Journal Article
Modern Language Quarterly (1994) 55 (2): 169–189.
Published: 01 June 1994
... geniuses and talents, for want of the power or disposition to barter and exchange, cannot be brought into a common stock, and do not in the least contribute to better accommodation and conveniency of species. (16) Smith did not stop with negating the assumptions of the discourse...
Journal Article
Modern Language Quarterly (1962) 23 (3): 273–275.
Published: 01 September 1962
... about it recorded in his later declaration, “I am content to live it all again / And yet again. . . .” As his mastery of verse matured, he ventured steadily toward employing it in consideration of mundane affairs, until with the Easter uprising of 1916 he threw himself, in Miss Stock’s...
Journal Article
Modern Language Quarterly (1953) 14 (1): 131–133.
Published: 01 March 1953
... of my wares, the conclusion to be drawn is that my whole stock, or most of it, is to be rejected. As Parry well knows, there are others who take a different view, but I do not want to shelter myself behind their endorsement. I believe it can be shown that it is Parry himself whose logic...
Journal Article
Modern Language Quarterly (1942) 3 (2): 315–318.
Published: 01 June 1942
... word stock, its mimicry, its successes and failures. Schooled in the old philological method of untiring search after scientific truth, and unrelenting, exhaustive treatment of his subject, he wished to get at the very bottom of his author’s linguistic peculiarities. He used a veritable...
Journal Article
Modern Language Quarterly (1950) 11 (2): 205–216.
Published: 01 June 1950
... American rival in literary criticism, as she became six years later,s she was, nevertheless, a well-known and much marveled at “blue stocking.” Everyone around Boston had heard of her. In February of that year she saw into print her fifth piece of writing. Each was an essay of erudition...
Journal Article
Modern Language Quarterly (1964) 25 (3): 243–258.
Published: 01 September 1964
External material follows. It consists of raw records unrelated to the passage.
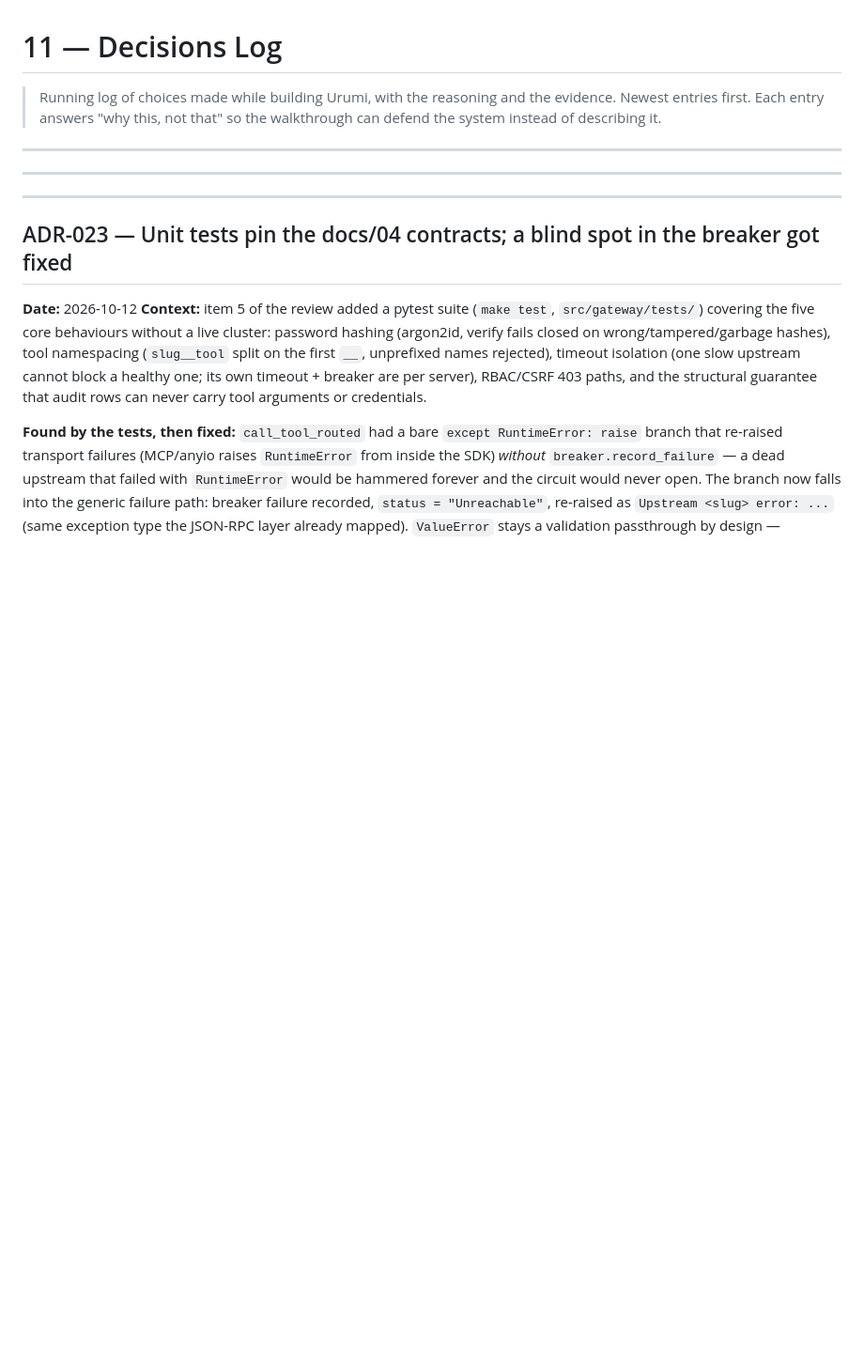
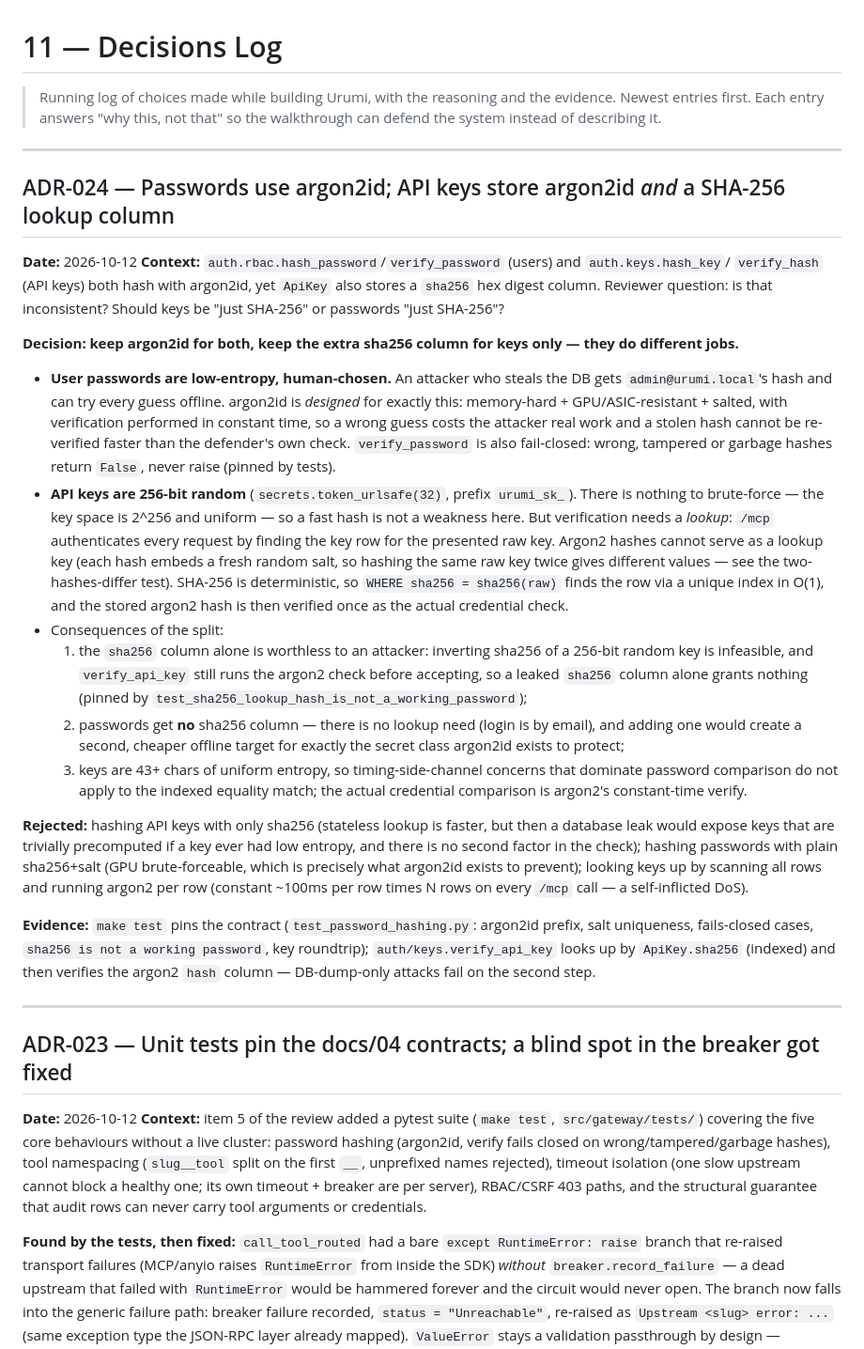
Before and after one commit to manavmax/urumi-mcp-gateway, a Markdown page: docs/DECISIONS.md, the part around the change. Shown at 94% size. Drawn GitHub-style; blank space fills up the shorter version.

Commit message:
docs: log why passwords are argon2id but API keys also carry a sha256 column
Passwords are low-entropy and human-chosen, so the offline brute-force defense
argom2id provides (memory-hard, salted, constant-time verify) is the point; keys
are 256-bit random and need a deterministic lookup - salted argon2 hashes cannot
be a lookup key, so ApiKey carries an indexed sha256 hex of the raw key for the
O(1) /mcp auth lookup, while the argon2 hash stays the actual credential check
(a leaked sha256 column alone grants nothing). ADR-024 records the reasoning and
the rejected alternatives; make test pins the contract.

```diff
--- a/docs/DECISIONS.md
+++ b/docs/DECISIONS.md
@@ -6,7 +6,54 @@
 
 ---
 
----
+## ADR-024 — Passwords use argon2id; API keys store argon2id *and* a SHA-256 lookup column
+
+**Date:** 2026-10-12
+**Context:** `auth.rbac.hash_password`/`verify_password` (users) and `auth.keys.hash_key`/
+`verify_hash` (API keys) both hash with argon2id, yet `ApiKey` also stores a `sha256`
+hex digest column. Reviewer question: is that inconsistent? Should keys be "just SHA-256"
+or passwords "just SHA-256"?
+
+**Decision: keep argon2id for both, keep the extra sha256 column for keys only — they do
+different jobs.**
+
+- **User passwords are low-entropy, human-chosen.** An attacker who steals the DB gets
+  `admin@urumi.local`'s hash and can try every guess offline. argon2id is *designed* for
+  exactly this: memory-hard + GPU/ASIC-resistant + salted, with verification performed in
+  constant time, so a wrong guess costs the attacker real work and a stolen hash cannot be
+  re-verified faster than the defender's own check. `verify_password` is also fail-closed:
+  wrong, tampered or garbage hashes return `False`, never raise (pinned by tests).
+- **API keys are 256-bit random** (`secrets.token_urlsafe(32)`, prefix `urumi_sk_`). There
+  is nothing to brute-force — the key space is 2^256 and uniform — so a fast hash is not a
+  weakness here. But verification needs a *lookup*: `/mcp` authenticates every request by
+  finding the key row for the presented raw key. Argon2 hashes cannot serve as a lookup key
+  (each hash embeds a fresh random salt, so hashing the same raw key twice gives different
+  values — see the two-hashes-differ test). SHA-256 is deterministic, so
+  `WHERE sha256 = sha256(raw)` finds the row via a unique index in O(1), and the stored
+  argon2 hash is then verified once as the actual credential check.
+- Consequences of the split:
+  1. the `sha256` column alone is worthless to an attacker: inverting sha256 of a 256-bit
+     random key is infeasible, and `verify_api_key` still runs the argon2 check before
+     accepting, so a leaked `sha256` column alone grants nothing (pinned by
+     `test_sha256_lookup_hash_is_not_a_working_password`);
+  2. passwords get **no** sha256 column — there is no lookup need (login is by email), and
+     adding one would create a second, cheaper offline target for exactly the secret class
+     argon2id exists to protect;
+  3. keys are 43+ chars of uniform entropy, so timing-side-channel concerns that dominate
+     password comparison do not apply to the indexed equality match; the actual credential
+     comparison is argon2's constant-time verify.
+
+**Rejected:** hashing API keys with only sha256 (stateless lookup is faster, but then a
+database leak would expose keys that are trivially precomputed if a key ever had low
+entropy, and there is no second factor in the check); hashing passwords with plain
+sha256+salt (GPU brute-forceable, which is precisely what argon2id exists to prevent);
+looking keys up by scanning all rows and running argon2 per row (constant ~100ms per row
+times N rows on every `/mcp` call — a self-inflicted DoS).
+
+**Evidence:** `make test` pins the contract (`test_password_hashing.py`: argon2id prefix,
+salt uniqueness, fails-closed cases, `sha256 is not a working password`, key roundtrip);
+`auth/keys.verify_api_key` looks up by `ApiKey.sha256` (indexed) and then verifies the
+argon2 `hash` column — DB-dump-only attacks fail on the second step.
 
 ---
 
```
... in unison at intervals, derive from oral sources and ancient ritual. However, the poet’s use of these stock conventions is not simply old-fashioned and certainly not uncritical or pointless. Although the JERRY D. JAMES 245 convention itself may...